Legal Matters: Double Jeopardy Over State Do-Not-Mail Bills
Last year, 12 states had do-not-mail legislation under consideration. But none of the bills were enacted from those states, which included Hawaii, Illinois, Maryland, Michigan, New Hampshire, New York, North Carolina, Pennsylvania, Rhode Island, Tennessee, Vermont and Washington. In most instances, they died at the end of sessions when the legislatures adjourned.
This year, however, bills already have been refiled in some states, and new bills have been introduced in Connecticut, Florida and New Jersey. With varying enforcement mechanisms, the laws would prohibit mailing unsolicited direct marketing materials to persons who enter their names and addresses to state-maintained registries.
A Familiar Model
Legislation seeking to limit unwelcome mail generally is modeled after the federal National Do Not Call Registry established by the Federal Trade Commission (FTC) in 2003. Few pieces of legislation have engendered such strong and favorable public support. To date, more than 170 million telephone numbers have been registered — 62 million in the first year and almost 25 million more last year alone. Americans clearly don’t want uninvited phone calls.
Congress has reinforced the anti-telemarketing rule by passing the Do Not Call Improvement Act, which assured that telephone numbers in the registry won’t be removed automatically.
The FTC has put teeth into Do Not Call through aggressive enforcement actions. Orlando, Fla.-based Westgate Resorts recently received a civil penalty of nearly $1 million. Accumen Management Services agreed to pay more than $275,000 to settle charges. The FTC claimed these companies engaged in outbound telemarketing to consumers whose phone numbers were on the Do Not Call Registry without obtaining their express written consent or having an “established business relationship” with them.
Show It’s Under Control
The proven popularity of safeguarding American families from dinner disruptions has emboldened groups advocating do-not-mail laws.
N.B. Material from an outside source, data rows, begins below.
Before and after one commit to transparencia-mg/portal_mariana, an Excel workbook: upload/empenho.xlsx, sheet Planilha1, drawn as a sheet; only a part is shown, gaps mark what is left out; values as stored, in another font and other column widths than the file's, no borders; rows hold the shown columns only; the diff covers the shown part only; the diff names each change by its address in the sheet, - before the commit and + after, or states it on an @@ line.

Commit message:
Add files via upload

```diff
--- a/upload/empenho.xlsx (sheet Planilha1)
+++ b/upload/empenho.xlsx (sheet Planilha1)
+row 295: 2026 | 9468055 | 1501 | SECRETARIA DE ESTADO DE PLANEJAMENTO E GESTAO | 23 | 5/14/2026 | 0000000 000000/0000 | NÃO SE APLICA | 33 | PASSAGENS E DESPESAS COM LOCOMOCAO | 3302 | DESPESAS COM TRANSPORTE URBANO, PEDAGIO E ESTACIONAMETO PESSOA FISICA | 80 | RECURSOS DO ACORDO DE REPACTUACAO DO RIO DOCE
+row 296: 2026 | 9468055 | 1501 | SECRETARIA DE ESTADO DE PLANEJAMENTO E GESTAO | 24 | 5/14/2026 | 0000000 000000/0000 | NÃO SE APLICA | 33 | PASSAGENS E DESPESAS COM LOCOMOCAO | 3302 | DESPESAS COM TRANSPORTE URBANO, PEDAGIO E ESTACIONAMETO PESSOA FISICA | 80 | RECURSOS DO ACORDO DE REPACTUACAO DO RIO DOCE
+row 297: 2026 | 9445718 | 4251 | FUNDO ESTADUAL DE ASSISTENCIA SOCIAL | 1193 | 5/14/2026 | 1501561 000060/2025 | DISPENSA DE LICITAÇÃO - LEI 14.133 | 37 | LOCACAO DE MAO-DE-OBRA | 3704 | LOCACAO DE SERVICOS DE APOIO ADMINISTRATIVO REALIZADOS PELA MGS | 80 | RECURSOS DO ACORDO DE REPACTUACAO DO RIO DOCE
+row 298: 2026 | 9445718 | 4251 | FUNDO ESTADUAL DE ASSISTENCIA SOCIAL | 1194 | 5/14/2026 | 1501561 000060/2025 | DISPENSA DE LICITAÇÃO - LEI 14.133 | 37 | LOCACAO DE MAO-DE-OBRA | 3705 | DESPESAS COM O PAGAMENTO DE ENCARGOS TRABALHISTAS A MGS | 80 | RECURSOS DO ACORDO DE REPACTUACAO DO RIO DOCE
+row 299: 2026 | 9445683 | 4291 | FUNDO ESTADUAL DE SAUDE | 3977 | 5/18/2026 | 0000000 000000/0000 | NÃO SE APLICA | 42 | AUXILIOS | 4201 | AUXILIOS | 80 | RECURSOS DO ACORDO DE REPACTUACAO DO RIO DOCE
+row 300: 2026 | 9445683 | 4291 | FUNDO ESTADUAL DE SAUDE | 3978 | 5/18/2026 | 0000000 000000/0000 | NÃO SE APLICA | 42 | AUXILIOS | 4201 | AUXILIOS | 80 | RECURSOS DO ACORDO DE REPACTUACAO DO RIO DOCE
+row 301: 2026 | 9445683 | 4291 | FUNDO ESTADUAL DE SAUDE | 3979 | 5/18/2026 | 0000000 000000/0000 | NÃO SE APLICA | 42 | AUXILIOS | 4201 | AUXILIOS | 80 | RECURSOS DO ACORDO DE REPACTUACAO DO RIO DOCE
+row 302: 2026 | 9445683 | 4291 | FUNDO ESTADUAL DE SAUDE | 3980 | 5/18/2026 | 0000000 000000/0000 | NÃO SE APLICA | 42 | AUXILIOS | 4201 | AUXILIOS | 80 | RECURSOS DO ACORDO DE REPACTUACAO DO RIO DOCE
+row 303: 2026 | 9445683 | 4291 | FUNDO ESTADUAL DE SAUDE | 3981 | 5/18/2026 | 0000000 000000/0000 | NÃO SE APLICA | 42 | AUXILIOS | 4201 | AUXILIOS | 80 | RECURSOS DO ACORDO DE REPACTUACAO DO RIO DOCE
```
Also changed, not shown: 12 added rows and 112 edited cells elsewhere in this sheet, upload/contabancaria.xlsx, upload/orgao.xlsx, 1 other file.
They’ve built their cases around both privacy and environmental concerns. The rhetoric can get quite harsh. The Tennessee bill, for example, refers to the proposed registry as a “junk mail opt-out list.”